Either play it safe, or roll the dice.

Both gambled.  Only Kelly won.

Trailing 3-0 on the road against No. 1 Alabama, the Gators drove the ball down the field with relative ease on their first offensive possession against the Crimson Tide.  

Mixing a heavy dose of read-option runs with opportunistic play-action passes, UF QB John Brantley looked poised in leading his offense to the Alabama six yard-line.  Despite his solid start, Brantley was replaced at QB by freshman Trey Burton, the Gators' short-yardage option behind Center.  

After three short runs to the Alabama two yard-line, Meyer had two options.  Fold with a field-goal or push all-in with a try on fourth down.  He decided to play aggressively.

Burton received the snap, took two steps and floated an ill-advised throw to a blanketed receiver.  The jump-pass failed, and the ball was intercepted by UA LB Nico Johnson.

With that, Meyer bet the farm, lost, and sealed his team's fate.  Florida never had another chance as Alabama took a 24-0 lead into halftime and cruised to a 25-point victory.

Oregon coach Chip Kelly opted for a more calculated risk.

Playing at home against No. 9 Stanford, the Ducks were shocked as the Cardinal took a 21-3 lead into the second quarter.

After a calming nine play, 85 yard touchdown drive by his offense, Kelly could have played conservatively.  A winning gamble, though, would give his team and Autzen Stadium's crowd a shot of Green and Gold adrenaline.  Knowing the positives outweighed the negatives, Kelly took a chance.

Oregon's kick off team lined up in their usual formation, but didn't boot the ball deep.  Instead, they perfectly executed an onside-kick, and recovered possession near mid-field.

Just like that, Kelly ignited a quiet Oregon crowd, and ensured the Ducks a chance at victory.  The play proved vital in UO's 52-31 win over the Cardinal.

Two men.  Two gambles.  One loss.  One win.  Two vastly different final outcomes.

High-stakes risks are part of what makes college football America's most exciting game.  Knowing when and where to take these chances, though, is ultimately as important as them being successful.

Against a heavily favored Alabama squad at raucous Bryant-Denney stadium, Meyer should have played it safe.  He should have kicked the field goal and tied the game at three.  After the unsuccessful fourth down attempt, the Crimson Tide promptly marched down the field and scored, and the Gators suddenly faced a double-digit road deficit against the country's top ranked defense.
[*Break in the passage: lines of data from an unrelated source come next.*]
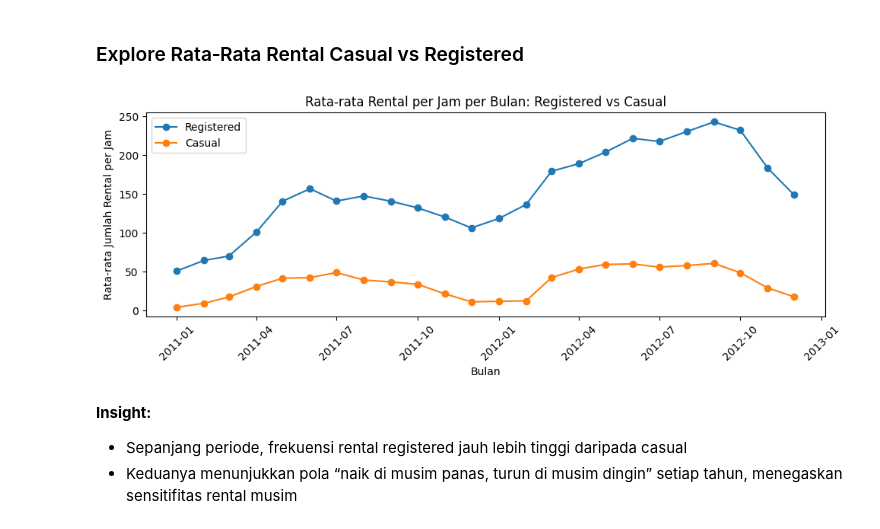
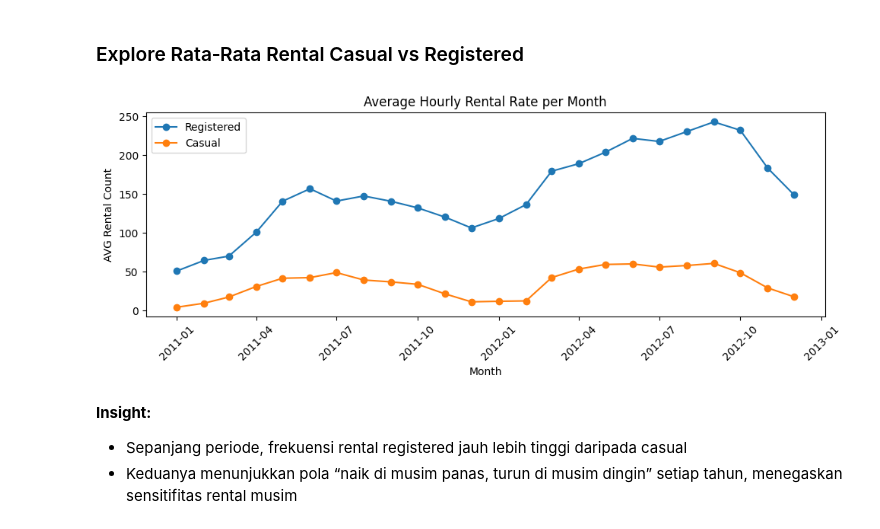
Before and after one commit to AliNicholas/Bike_Sharing_Final_Submission, a Jupyter notebook: notebook.ipynb, the cells around one changed output. Cells and saved outputs as stored; diff of their text form; code cells hidden in the pictures.

```diff
--- a/notebook.ipynb
+++ b/notebook.ipynb
@@ -413,28 +417,28 @@ eda2
 # %%
 hour_df['date'] = pd.to_datetime(hour_df['date'])
 hour_df.set_index('date', inplace=True)
 
 eda3 = (
     hour_df
     .resample('MS')[['casual','registered']]
     .mean()
     .rename(columns={'casual':'rental_casual','registered':'rental_registered'})
     .reset_index()
 )
 
 # bikin line chart sederhana
 plt.figure(figsize=(10,4))
 plt.plot(eda3['date'], eda3['rental_registered'], marker='o', label='Registered')
 plt.plot(eda3['date'], eda3['rental_casual'],    marker='o', label='Casual')
-plt.title('Rata‑rata Rental per Jam per Bulan: Registered vs Casual')
-plt.xlabel('Bulan')
-plt.ylabel('Rata‑rata Jumlah Rental per Jam')
+plt.title('Average Hourly Rental Rate per Month')
+plt.xlabel('Month')
+plt.ylabel('AVG Rental Count')
 plt.legend()
 plt.xticks(rotation=45)
 plt.tight_layout()
 plt.show()
 # %% [output]
-[figure, old version]
+[figure, new version]
 # %% [markdown]
 **Insight:**
 - Sepanjang periode, frekuensi rental registered jauh lebih tinggi daripada casual
```
Also changed, not shown: parts of 9 cells of this notebook, 2 other files.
Meyer's gamble wasn't going to win the game for Florida.  At best, it would have given them an early lead.  At worst (and in reality), it ensured them a loss.  

Kelly, on the other hand, was well-aware of the ramifications of his risk.  If the on-side kick failed, his team wasn't dead in the water.  Oregon is, after all, the nation's most explosive offensive squad, capable of erasing any deficit in a matter of minutes.

If Oregon recovered the kick, they would regain all of the game's momentum and have a chance to pull within a single score after being down 18 points just seconds prior.  Clearly, Kelly's was a gamble worth taking.

In one 30-minute span Saturday night, Urban Meyer and Chip Kelly each bet with their respective teams on a single play.  The former lost it all.  The latter won the pot.  But, both these gamblers drastically altered the landscape of the 2010 college football season.